Work request -> Look through the material beneath and copy each line with the word "layout".

------------------------------------

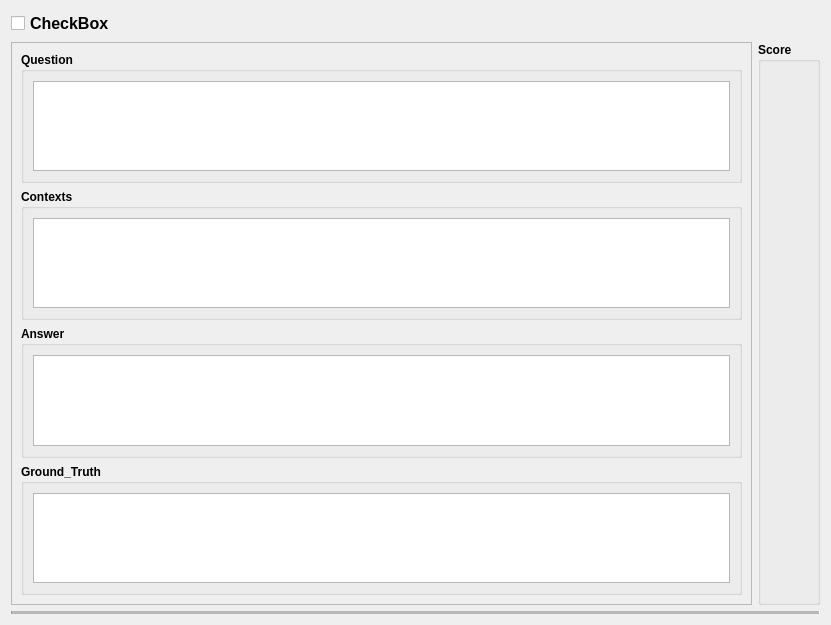
First picture: the form in chatgpt_performance_metric/source/ui_designer/main_widget.ui, repository tom-shin/perf_metric, before the edit.
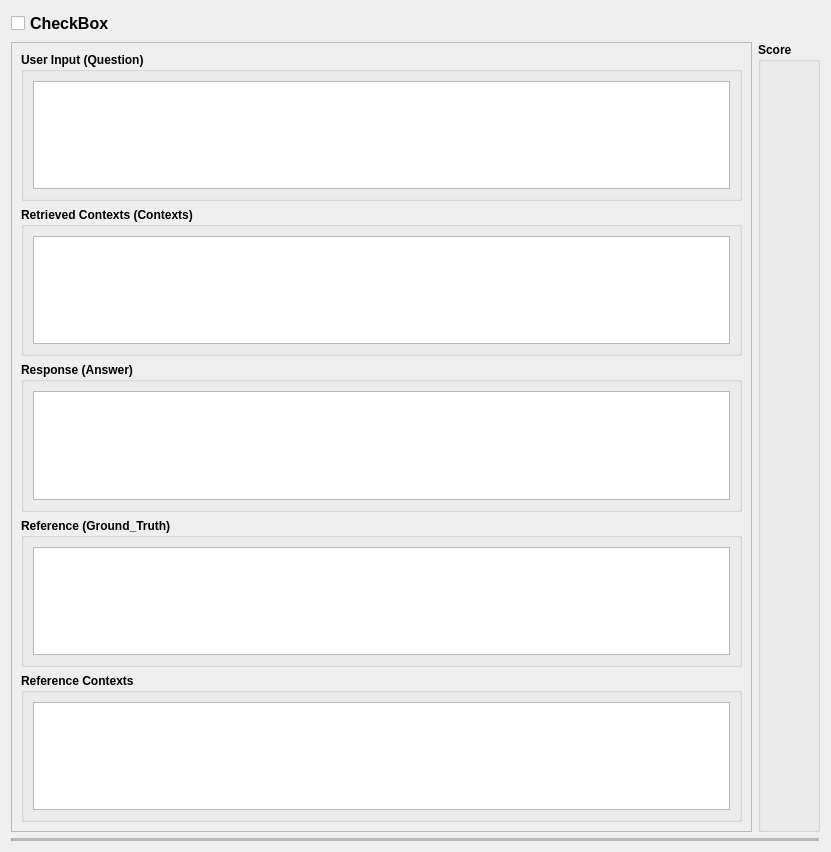
Second picture: the form after the edit.

The edit to the form file:
```diff
--- a/chatgpt_performance_metric/source/ui_designer/main_widget.ui
+++ b/chatgpt_performance_metric/source/ui_designer/main_widget.ui
@@ -7,7 +7,7 @@
     <x>0</x>
     <y>0</y>
     <width>831</width>
-    <height>625</height>
+    <height>852</height>
    </rect>
   </property>
   <property name="windowTitle">
@@ -58,7 +58,7 @@
            </font>
           </property>
           <property name="title">
-           <string>Question</string>
+           <string>User Input (Question)</string>
           </property>
           <layout class="QVBoxLayout" name="verticalLayout_2">
            <item>
@@ -92,7 +92,7 @@
            </font>
           </property>
           <property name="title">
-           <string>Contexts</string>
+           <string>Retrieved Contexts (Contexts)</string>
           </property>
           <layout class="QVBoxLayout" name="verticalLayout">
            <item>
@@ -126,7 +126,7 @@
            </font>
           </property>
           <property name="title">
-           <string>Answer</string>
+           <string>Response (Answer)</string>
           </property>
           <layout class="QHBoxLayout" name="horizontalLayout_3">
            <item>
@@ -160,7 +160,7 @@
            </font>
           </property>
           <property name="title">
-           <string>Ground_Truth</string>
+           <string>Reference (Ground_Truth)</string>
           </property>
           <layout class="QVBoxLayout" name="verticalLayout_7">
            <item>
@@ -185,6 +185,31 @@
           </layout>
          </widget>
         </item>
+        <item>
+         <widget class="QGroupBox" name="groupBox">
+          <property name="font">
+           <font>
+            <weight>75</weight>
+            <bold>true</bold>
+           </font>
+          </property>
+          <property name="title">
+           <string>Reference Contexts</string>
+          </property>
+          <layout class="QVBoxLayout" name="verticalLayout_8">
+           <item>
+            <widget class="QPlainTextEdit" name="ref_contexts_plainTextEdit">
+             <property name="font">
+              <font>
+               <weight>50</weight>
+               <bold>false</bold>
+              </font>
+             </property>
+            </widget>
+           </item>
+          </layout>
+         </widget>
+        </item>
        </layout>
       </widget>
      </item>
```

------------------------------------

Response below ->
           <layout class="QVBoxLayout" name="verticalLayout_2">
           <layout class="QVBoxLayout" name="verticalLayout">
           <layout class="QHBoxLayout" name="horizontalLayout_3">
           <layout class="QVBoxLayout" name="verticalLayout_7">
           </layout>
+          <layout class="QVBoxLayout" name="verticalLayout_8">
+          </layout>
        </layout>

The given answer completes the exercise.